By Hallie Cirino

5’s Teacher, CHT Preschool, Westport

“I ALWAYS start journals on the first day of Kindergarten.” I have proudly asserted this many, many times over my 15+ years of teaching 5-year-olds, as I felt this was somehow indicative of how ready my students are and how important this process is to me. However, this year, a happy accident occurred.

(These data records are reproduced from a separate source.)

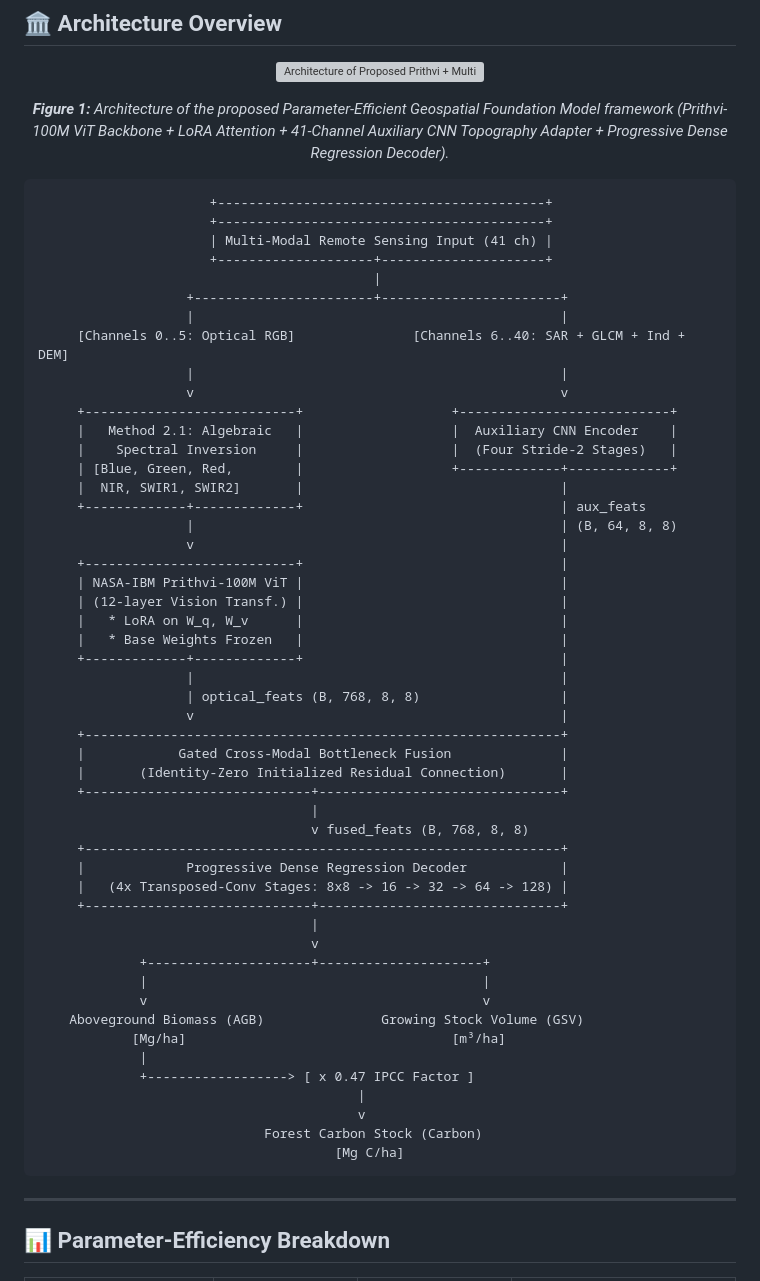
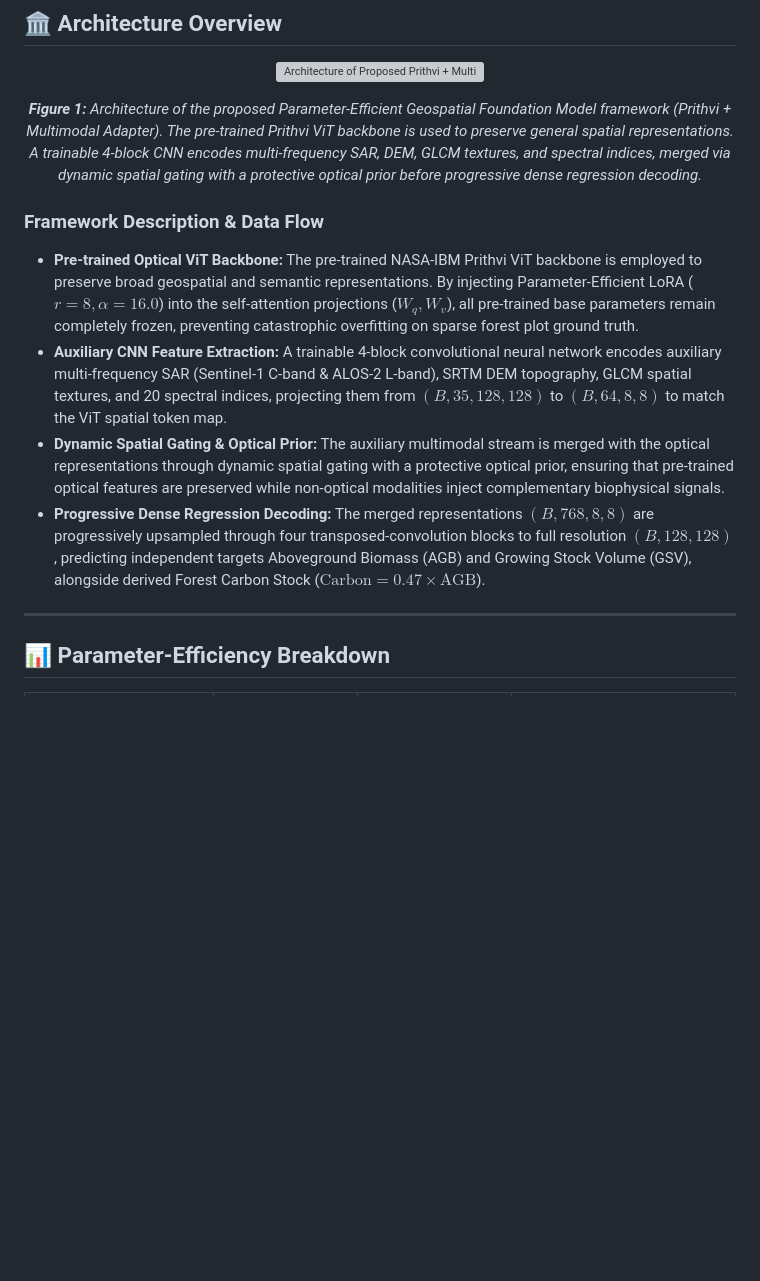
Before and after one commit to lethithuhong1302/gfm-forest-carbon, a Markdown page: README.md, the part around the change. GitHub-like rendering; blank space fills up the shorter version; grey boxes are pictures that could not be loaded.

Commit message:
docs: replace ascii diagram with detailed architecture description in README

````diff
--- a/README.md
+++ b/README.md
@@ -36,61 +36,15 @@ This repository presents **GFM-Forest-Carbon**, a parameter-efficient, multi-sen
   <img src="docs/figures/fig2.png" alt="Architecture of Proposed Prithvi + Multimodal Topography Adapter Framework" width="95%">
 </p>
 <p align="center">
-  <em><b>Figure 1:</b> Architecture of the proposed Parameter-Efficient Geospatial Foundation Model framework (Prithvi-100M ViT Backbone + LoRA Attention + 41-Channel Auxiliary CNN Topography Adapter + Progressive Dense Regression Decoder).</em>
+  <em><b>Figure 1:</b> Architecture of the proposed Parameter-Efficient Geospatial Foundation Model framework (Prithvi + Multimodal Adapter). The pre-trained Prithvi ViT backbone is used to preserve general spatial representations. A trainable 4-block CNN encodes multi-frequency SAR, DEM, GLCM textures, and spectral indices, merged via dynamic spatial gating with a protective optical prior before progressive dense regression decoding.</em>
 </p>
 
-```
-                      +------------------------------------------+
-                      +------------------------------------------+
-                      | Multi-Modal Remote Sensing Input (41 ch) |
-                      +--------------------+---------------------+
-                                           |
-                   +-----------------------+-----------------------+
-                   |                                               |
-     [Channels 0..5: Optical RGB]               [Channels 6..40: SAR + GLCM + Ind + DEM]
-                   |                                               |
-                   v                                               v
-     +---------------------------+                   +---------------------------+
-     |   Method 2.1: Algebraic   |                   |  Auxiliary CNN Encoder    |
-     |    Spectral Inversion     |                   |  (Four Stride-2 Stages)   |
-     | [Blue, Green, Red,        |                   +-------------+-------------+
-     |  NIR, SWIR1, SWIR2]       |                                 |
-     +-------------+-------------+                                 | aux_feats
-                   |                                               | (B, 64, 8, 8)
-                   v                                               |
-     +---------------------------+                                 |
-     | NASA-IBM Prithvi-100M ViT |                                 |
-     | (12-layer Vision Transf.) |                                 |
-     |   * LoRA on W_q, W_v      |                                 |
-     |   * Base Weights Frozen   |                                 |
-     +-------------+-------------+                                 |
-                   |                                               |
-                   | optical_feats (B, 768, 8, 8)                  |
-                   v                                               |
-     +-------------------------------------------------------------+
-     |            Gated Cross-Modal Bottleneck Fusion              |
-     |       (Identity-Zero Initialized Residual Connection)       |
-     +-----------------------------+-------------------------------+
-                                   |
-                                   v fused_feats (B, 768, 8, 8)
-     +-------------------------------------------------------------+
-     |             Progressive Dense Regression Decoder            |
-     |   (4x Transposed-Conv Stages: 8x8 -> 16 -> 32 -> 64 -> 128) |
-     +-----------------------------+-------------------------------+
-                                   |
-                                   v
-             +---------------------+---------------------+
-             |                                           |
-             v                                           v
-    Aboveground Biomass (AGB)               Growing Stock Volume (GSV)
-            [Mg/ha]                                  [m³/ha]
-             |
-             +------------------> [ x 0.47 IPCC Factor ]
-                                         |
-                                         v
-                             Forest Carbon Stock (Carbon)
-                                      [Mg C/ha]
-```
+### Framework Description & Data Flow
+
+- **Pre-trained Optical ViT Backbone:** The pre-trained NASA-IBM Prithvi ViT backbone is employed to preserve broad geospatial and semantic representations. By injecting Parameter-Efficient LoRA ($r=8, \alpha=16.0$) into the self-attention projections ($W_q, W_v$), all pre-trained base parameters remain completely frozen, preventing catastrophic overfitting on sparse forest plot ground truth.
+- **Auxiliary CNN Feature Extraction:** A trainable 4-block convolutional neural network encodes auxiliary multi-frequency SAR (Sentinel-1 C-band & ALOS-2 L-band), SRTM DEM topography, GLCM spatial textures, and 20 spectral indices, projecting them from $(B, 35, 128, 128)$ to $(B, 64, 8, 8)$ to match the ViT spatial token map.
+- **Dynamic Spatial Gating & Optical Prior:** The auxiliary multimodal stream is merged with the optical representations through dynamic spatial gating with a protective optical prior, ensuring that pre-trained optical features are preserved while non-optical modalities inject complementary biophysical signals.
+- **Progressive Dense Regression Decoding:** The merged representations $(B, 768, 8, 8)$ are progressively upsampled through four transposed-convolution blocks to full resolution $(B, 128, 128)$, predicting independent targets Aboveground Biomass (AGB) and Growing Stock Volume (GSV), alongside derived Forest Carbon Stock ($\text{Carbon} = 0.47 \times \text{AGB}$).
 
 ---
 
````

We ordered the journals late, and they did not arrive until the ninth day of school, which was the first time the children had an opportunity to use them. Sylvia Grannan, my co-teacher, and I had all of the children gather together on the rug. I held up one of the journals and asked, “What is this?”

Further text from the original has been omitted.